  • Gospel: What God has done for us based on His grace. This is the good news! God has sent Christ to obey the Law FOR us, and to pay the penalty for our disobedience to the Law. Example: Christ dies the death of an adulterer, so that the adulterer can be forgiven and reconciled (2 Cor 5:21).
  • Wisdom: What God has instructed us so that we can live holy lives, based on His knowledge of how the world works. This encompasses ways to fight our sin: strategies, tactics, methods, equipping, making no provision. This is largely the world of accountability, sermons, books, articles, counseling, and memorizing Scripture. Example: Do not go near the door of the adulterer's house (Proverbs 5:8). 

Notice that there is a necessary progression to these three categories. First we have the Law which identifies what we should or should not be doing. This reveals our wrongdoing, which is a prerequisite for seeing our need for grace and forgiveness. Then the Gospel reconciles us to God and transforms our hearts to WANT to obey, which finally leads us to the need for Wisdom to know how to walk in this new way of life.
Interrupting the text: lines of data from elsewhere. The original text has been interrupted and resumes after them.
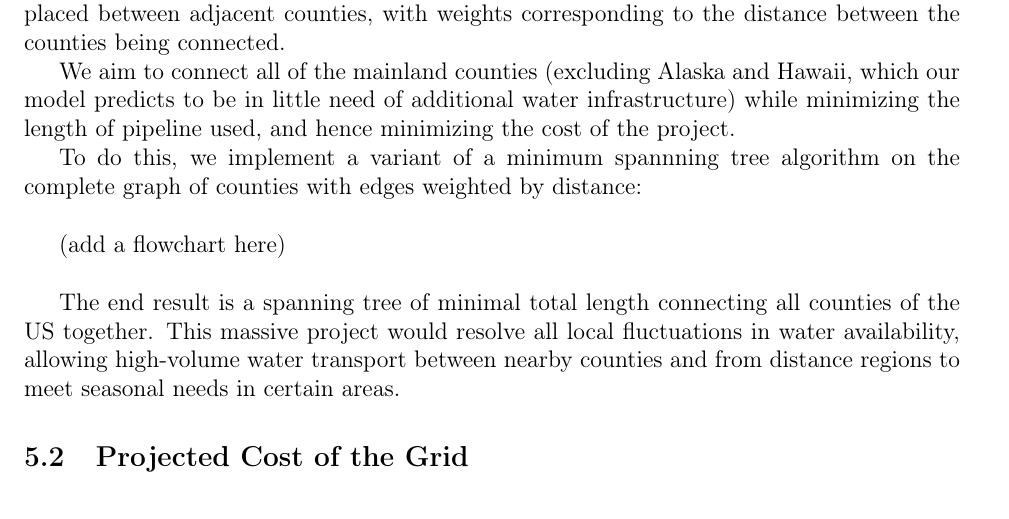
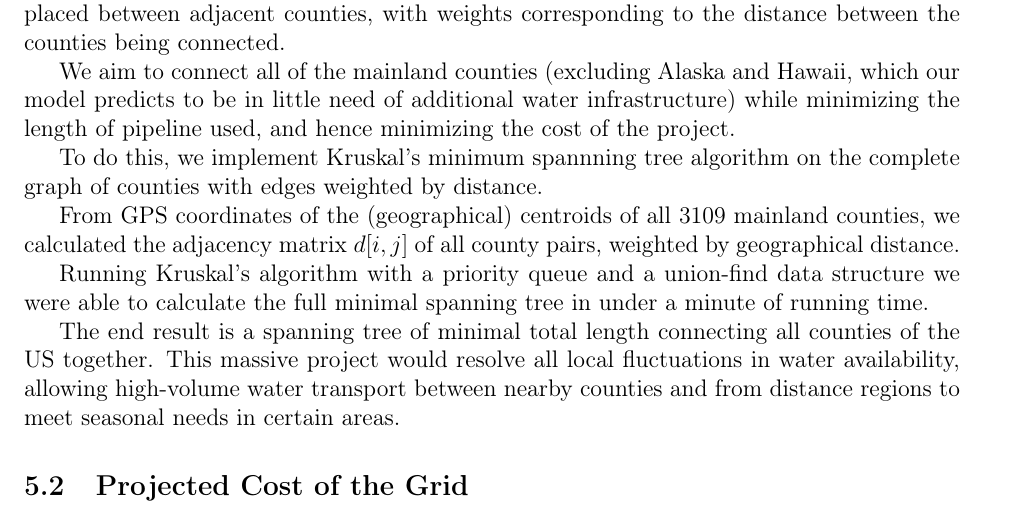
Before and after one commit to Keno/MCM2013, a LaTeX paper (paper.tex): part of page 8 of 11 before the commit and part of page 8 of 12 after it, cut so that both start at the same text. Compiled offline with pdfLaTeX.

Commit message:
Added stuff

```diff
--- a/paper.tex
+++ b/paper.tex
@@ -357,22 +357,18 @@
 water infrastructure) while minimizing the length of pipeline used,
 and hence minimizing the cost of the project.
 
-To do this, we implement a variant of a minimum spannning tree algorithm
-on the complete graph of counties with edges weighted by distance:
+To do this, we implement Kruskal's minimum spannning tree algorithm
+on the complete graph of counties with edges weighted by distance.
 
-$\:$
+From GPS coordinates of the (geographical) centroids of all 3109 mainland counties, we calculated the adjacency matrix $d[i,j]$ of all county pairs, weighted by geographical distance.
 
-(add a flowchart here)
-
-$\:$
+Running Kruskal's algorithm with a priority queue and a union-find data structure we were able to calculate the full minimal spanning tree in under a minute of running time.
 
 The end result is a spanning tree of minimal total length connecting
 all counties of the US together. This massive project would resolve
 all local fluctuations in water availability, allowing high-volume
 water transport between nearby counties and from distance regions
 to meet seasonal needs in certain areas.
-
-
 
 \subsection{Projected Cost of the Grid}
 
```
You need all three. There's a danger of minimizing OR exalting only one of them:
  • Without the Law: Nothing done wrong! Meh, NBD. There's no standard for wrongdoing, so there's no need for a gospel, no need for the cross, and no need for any wisdom to fight, because what would you fight? The Law is necessary. But if the Law existed by itself, it would be devastating. 
  • Without the Gospel: No power for change, no transformation, no new heart, no new creation, no new identity in Christ, no freedom from sin. You're a sitting duck for any sin that comes by, and you're standing condemned by God's holy Law. The Gospel is necessary. But if the Gospel existed by itself, it would be powerless. 
  • Without Wisdom: No practical fighting or growth. No strategies. Sure you may have been set free from sin, but how do you start WALKING in that freedom? You've been given the Sword of the Spirit (Ephesians 6:17) but how do you use it? Wisdom is necessary. But if Wisdom existed by itself, it would be useless. 

When you hear a sermon, or a friend counseling you, or are reading a chapter in a book, take the time to figure out what you're hearing. Is it Law, Gospel, or Wisdom? Categorization is vitally necessary. If you hear wisdom and interpret it as law (and forget the gospel) this makes you beat yourself up over how you're NOT applying this wisdom. You'll just sit there condemning yourself as a failure. Don't do it! Hear the wisdom AS it is, as wisdom that comes AFTER the Gospel. You can't do it, but Jesus has done it. So now that you're transformed, hear the wisdom as a call: "HERE'S the way to live wisely".

Fighting sin with all three,
The Relentless Fight